You can blame water temperature for messing with one thing: natural biological function. And no, swimming in a more viscous fluid (due to coldness or chlorination, etc.) does not make you go faster or slower – so save yourself some embarrassment and avoid using this as an excuse.
However, the temperature does affect your body. This is because your body, complex as it is, is single-mindedly trying to do one thing – to maintain a constant temperature that’s necessary for cells to carry out metabolic activity and other functions.
Water that’s too cold will cause blood vessels to constrict in an effort to reduce heat loss, too much of which leads to hypothermia and eventually an untimely death. Too hot and cells attempt to cool off – and the best way to do that is to stop working so hard, which manifests as exhaustion. Ignore your body’s warnings to slow down at your own risk – it can also lead to an untimely death (or at least, blackouts and unconsciousness).
To avoid either circumstance, pools are typically maintained between 25-28 °C where warmer is better for speed swimming, lower is healthier.
3. Air Quality.
While you’re in control of what you eat, the same can’t be said about the quality of air at the local pool (you could have gone somewhere else, but that’s beside the point). Poor air quality can mess with proper respiration that’s essential for energy-giving metabolism. From irritant induced coughing attacks to the hijacking of oxygen-binding haemoglobin by carbon monoxide, poor air quality is as villainous to your performance in the pool as the negligent criminals who let it happen.
Poor air quality at indoor pools can also result from poorly maintained air vents that mix clean air with contaminants and before blowing it all around. In addition, organic contaminants (largely introduced into the water by swimmers who refuse to shower and/or wear proper swimming attire) react with chlorine to form chloramine gas which then hovers just above the water’s surface. Chloramines in most forms are toxic and irritate the lungs if inhaled. (http://www.poolcenter.com/chloramine)
4. Swimwear Material and Design.
This one is pretty legitimate: space-age swimwear. Fabricated from NASA-approved low-friction materials and ultrasonically welded rather than sewn to further minimize drag, the use of high-tech swimwear (particularly at competitions) has caused more than a little controversy.
So big was the advantage that from 2008 to 2009 (the period when it was most widely used) a total 130 world records broken, seemingly overnight. So big was the fuss that by 2004 the Olympic governing committee had it banned from competitive swimming for good. Now if that isn’t negatively impacting your performance in the pool then what is?
5. Body Shape.
Alas, if all other excuses fail there is one final ace card that you can play – body shape. According to the physics that govern wave drag given by the Froude number co-relation below…
Courtesy of Lund University.
… basically suggests that taller, slimmer individuals have it easier than those who are shorter, who generally have wider upper body muscle cross-section that stay largely above water but adds to their ability to propel themselves. Disclaimer: At least I believe it does.
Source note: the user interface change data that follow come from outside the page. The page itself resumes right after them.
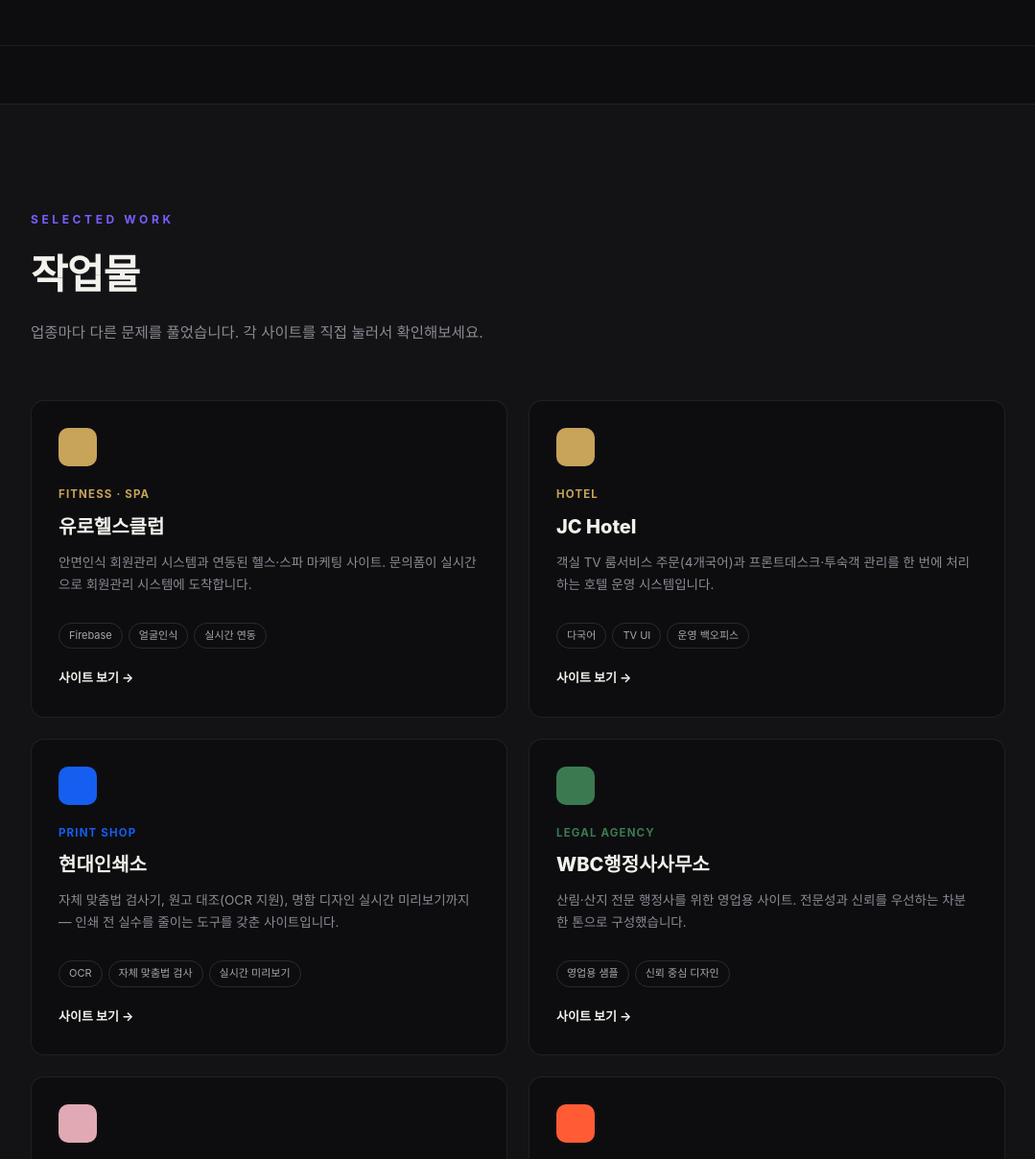
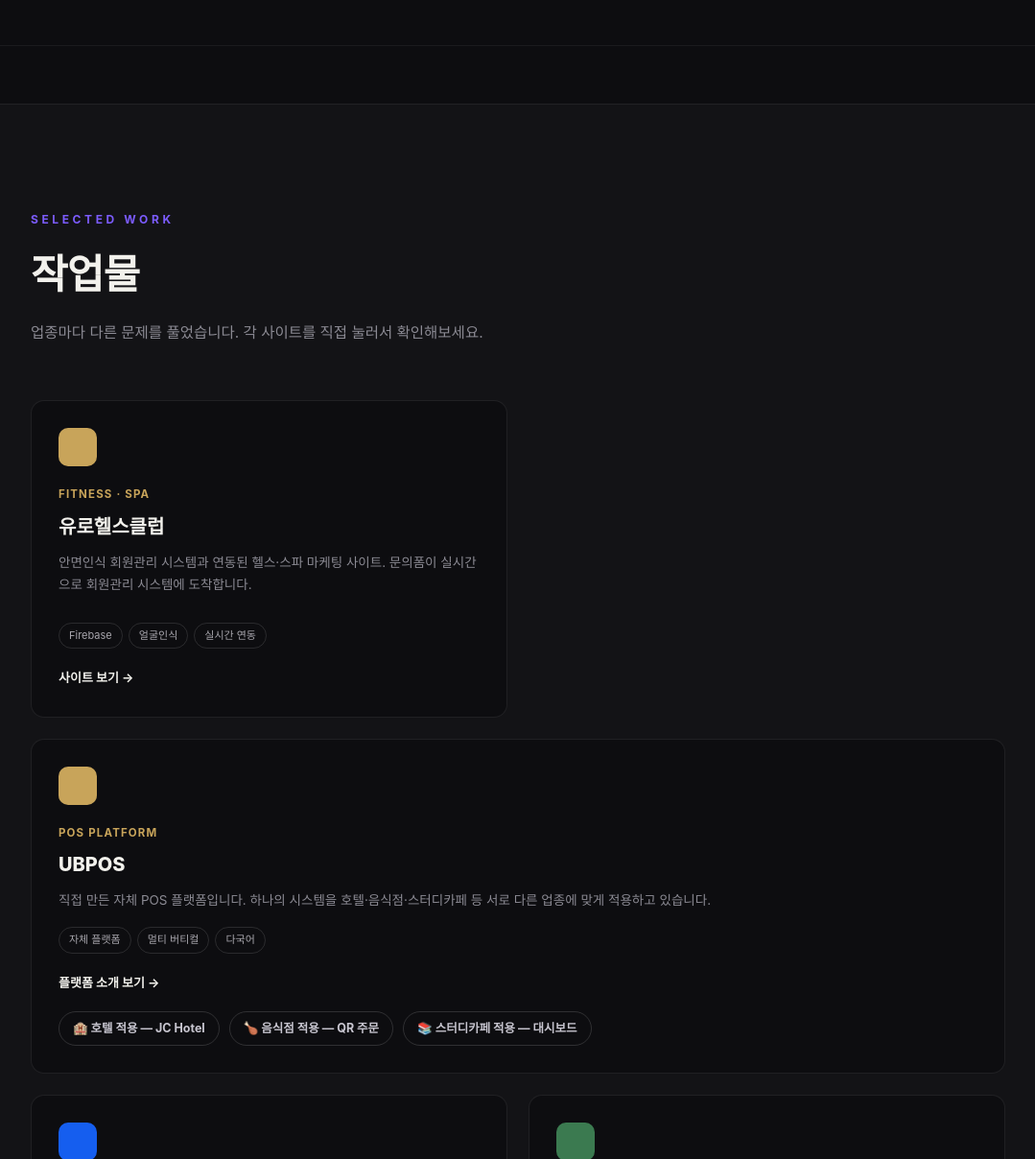
Before and after one commit to yena01093-web/frameshop, a plain HTML site: page index.html in a window 1280 px wide. Shown: the part 692-1900 px from the top of the page at 96% size, without its empty margins (100-1179 px from the left). Drawn offline with Linux system fonts and the light colour scheme; a web font is replaced by a local one.

Commit message:
feat: JC Hotel 개별 카드를 UBPOS 플랫폼 카드로 통합 (호텔/음식점/스터디카페 적용사례 링크 포함)

```diff
--- a/index.html
+++ b/index.html
@@ -60,6 +60,14 @@
   /* ── Portfolio ───────────────────────────────────── */
   #work { background: #131316; border-top: 1px solid rgba(255,255,255,0.06); border-bottom: 1px solid rgba(255,255,255,0.06); }
   .work-grid { display: grid; grid-template-columns: 1fr 1fr; gap: 22px; margin-top: 56px; }
+  .work-card.wide { grid-column: 1 / -1; }
+  .work-card.wide .work-desc { min-height: 0; }
+  .work-sublinks { display: flex; gap: 10px; flex-wrap: wrap; margin-top: 18px; }
+  .work-sublink {
+    font-size: 12.5px; font-weight: 700; color: #C8C6D0; border: 1px solid rgba(255,255,255,0.14);
+    border-radius: 20px; padding: 7px 14px; transition: all 0.15s;
+  }
+  .work-sublink:hover { border-color: var(--wc-accent, #7C5CFF); color: var(--wc-accent, #7C5CFF); }
   .work-card {
     position: relative; background: #0D0D10; border: 1px solid rgba(255,255,255,0.08); border-radius: 14px;
     padding: 28px; overflow: hidden; transition: border-color 0.25s;
@@ -124,8 +132,8 @@
       <a href="#contact" class="btn btn-ghost">문의하기</a>
     </div>
     <div class="hero-stats">
-      <div><b>6</b><span>구축한 사이트</span></div>
-      <div><b>4</b><span>서로 다른 업종</span></div>
+      <div><b>9+</b><span>구축한 사이트·시스템</span></div>
+      <div><b>6</b><span>서로 다른 업종</span></div>
       <div><b>100%</b><span>실사용 중인 사이트</span></div>
     </div>
   </div>
@@ -148,14 +156,19 @@
         <a href="https://euro-health-spa.vercel.app" target="_blank" rel="noopener" class="work-link">사이트 보기 →</a>
       </div>
 
-      <div class="work-card reveal" style="--wc-accent:#C8A45A">
+      <div class="work-card wide reveal" style="--wc-accent:#C8A45A">
         <div class="work-corner tl"></div><div class="work-corner tr"></div><div class="work-corner bl"></div><div class="work-corner br"></div>
         <div class="work-swatch"></div>
-        <div class="work-industry">Hotel</div>
-        <div class="work-name">JC Hotel</div>
-        <div class="work-desc">객실 TV 룸서비스 주문(4개국어)과 프론트데스크·투숙객 관리를 한 번에 처리하는 호텔 운영 시스템입니다.</div>
-        <div class="work-tags"><span class="work-tag">다국어</span><span class="work-tag">TV UI</span><span class="work-tag">운영 백오피스</span></div>
-        <a href="https://ubpos-tv.vercel.app/tv.html" target="_blank" rel="noopener" class="work-link">사이트 보기 →</a>
+        <div class="work-industry">POS Platform</div>
+        <div class="work-name">UBPOS</div>
+        <div class="work-desc">직접 만든 자체 POS 플랫폼입니다. 하나의 시스템을 호텔·음식점·스터디카페 등 서로 다른 업종에 맞게 적용하고 있습니다.</div>
+        <div class="work-tags"><span class="work-tag">자체 플랫폼</span><span class="work-tag">멀티 버티컬</span><span class="work-tag">다국어</span></div>
+        <a href="https://yena01093-web.github.io/scanners/ubpos.html" target="_blank" rel="noopener" class="work-link">플랫폼 소개 보기 →</a>
+        <div class="work-sublinks">
+          <a href="https://ubpos-tv.vercel.app/tv.html" target="_blank" rel="noopener" class="work-sublink">🏨 호텔 적용 — JC Hotel</a>
+          <a href="https://ubpos-food.vercel.app/order/supercrispy-jc/4c9eb3c6-70c6-46f7-9147-c584712d5d6e" target="_blank" rel="noopener" class="work-sublink">🍗 음식점 적용 — QR 주문</a>
+          <a href="https://ubpos-studycafe.vercel.app/studycafe-dashboard.html" target="_blank" rel="noopener" class="work-sublink">📚 스터디카페 적용 — 대시보드</a>
+        </div>
       </div>
 
       <div class="work-card reveal" style="--wc-accent:#155EEF">
```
HOWEVER, to quote Edward Cussler of the University of Minnesota, Minneapolis, “The best swimmer should have the body of a snake and the arms of a gorilla.” (via “Swimming in syrup is as easy as water“)
Not exactly a form that’s achievable nor desirable, if you ask me!